Modification records:
=== Begin Enclosure ===

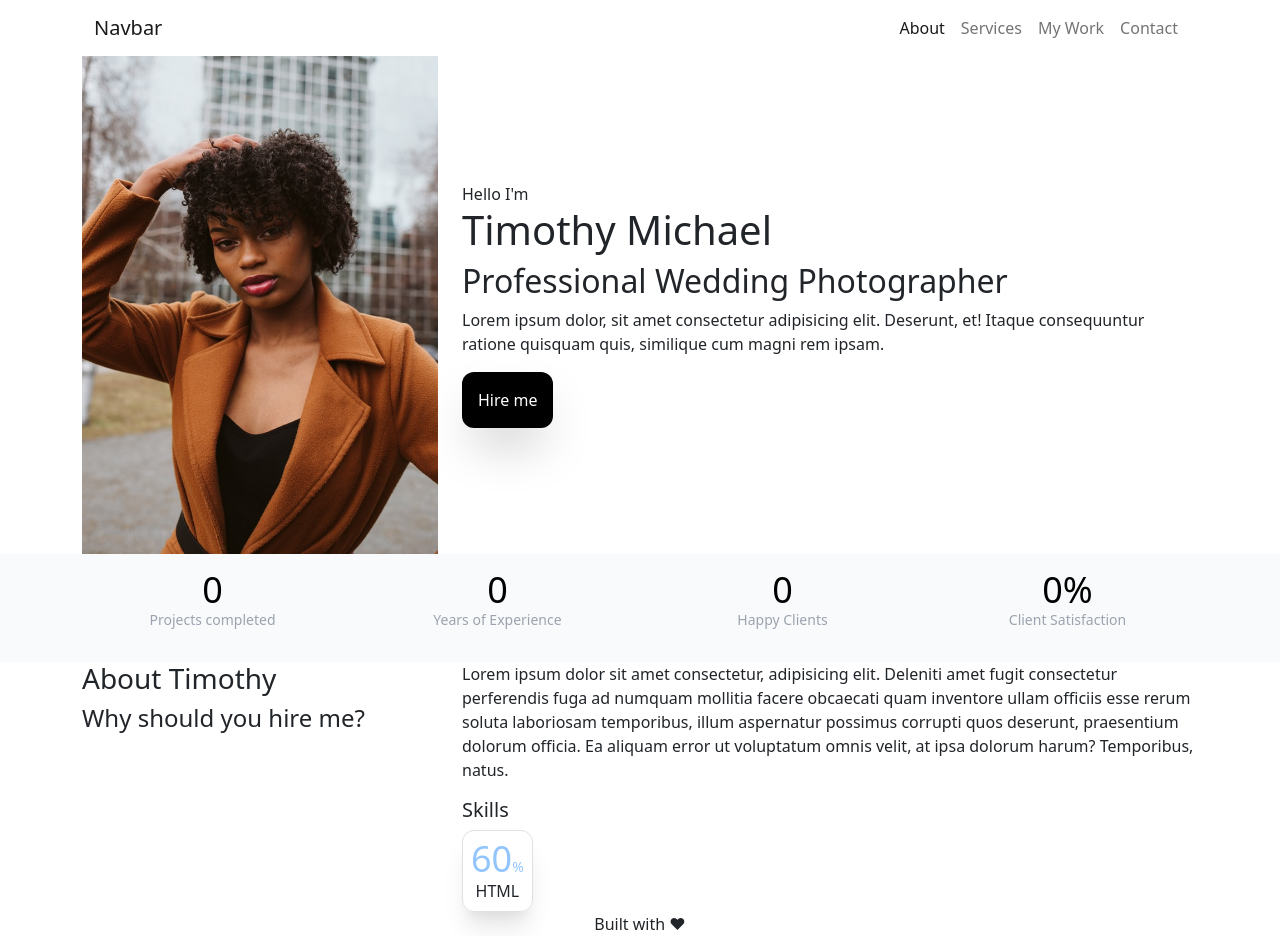
Repository: latenightsnacc/giggles
Page: HTML/freelancer.html
An editor plug-in stored every save of this project. The page is shown before and after the next save, followed by the edit.
The browser window is 1280 px wide. The pictures show the whole page.
Some web libraries are served in a nearby version.

Above is the page before, as saved 2021-01-03 15:16:05.

After the next save:
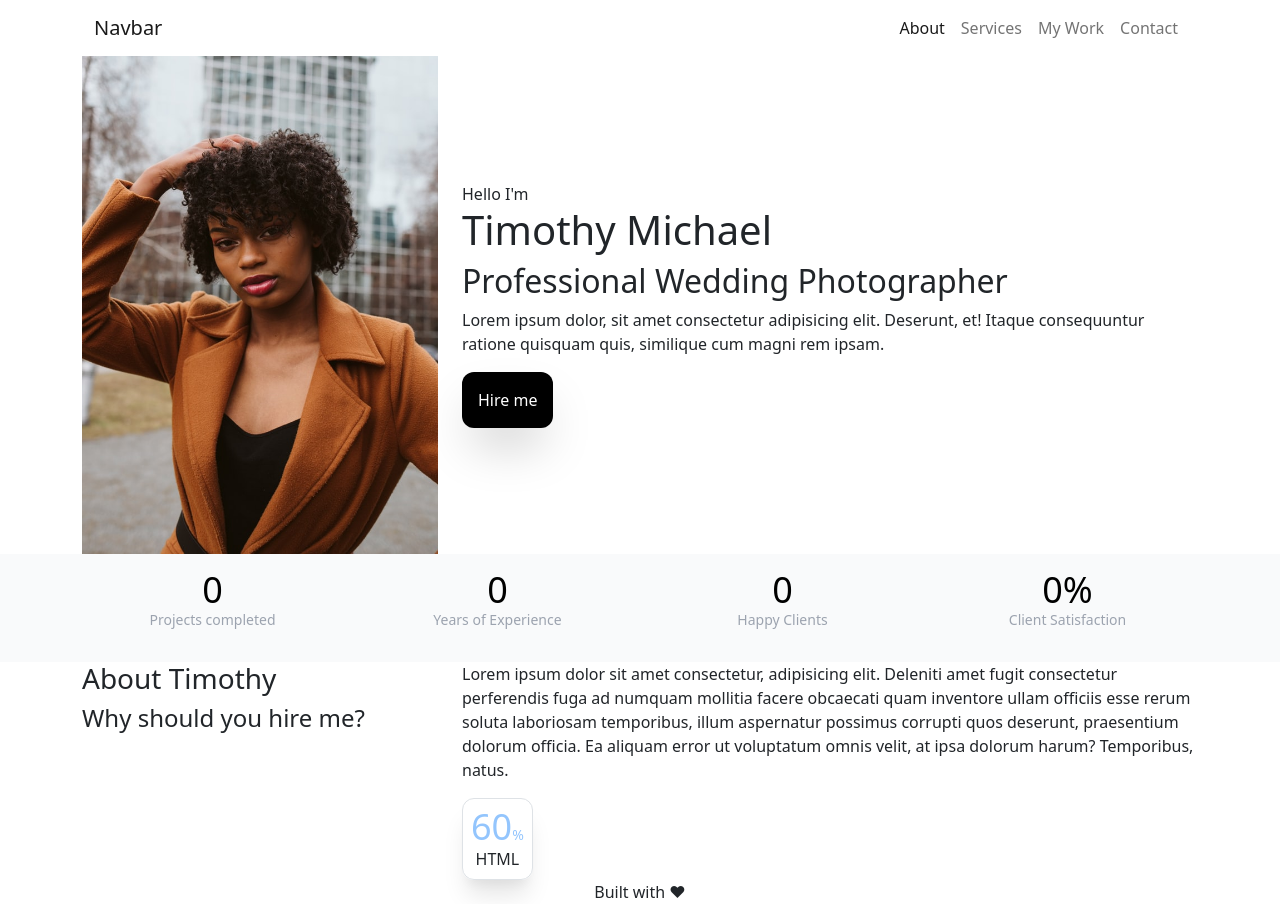
Saved 12 s later.
--- a/HTML/freelancer.html
+++ b/HTML/freelancer.html
@@ -96,7 +96,7 @@
                 </div>
                 <div class="col-sm-12 col-md-6 col-lg-8 col-xl-8">
                     <p>Lorem ipsum dolor sit amet consectetur, adipisicing elit. Deleniti amet fugit consectetur perferendis fuga ad numquam mollitia facere obcaecati quam inventore ullam officiis esse rerum soluta laboriosam temporibus, illum aspernatur possimus corrupti quos deserunt, praesentium dolorum officia. Ea aliquam error ut voluptatum omnis velit, at ipsa dolorum harum? Temporibus, natus.</p>
-                    <h5>Skills</h5>
+
                     <div class="d-flex flex-wrap">
                         <div class="skill-box shadow-xl max-w-sm p-2 border border-gray-100 rounded-xl flex flex-col items-center justify-center text-center">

=== End Enclosure ===

Collect each line above holding the string "before".

An editor plug-in stored every save of this project. The page is shown before and after the next save, followed by the edit.
Above is the page before, as saved 2021-01-03 15:16:05.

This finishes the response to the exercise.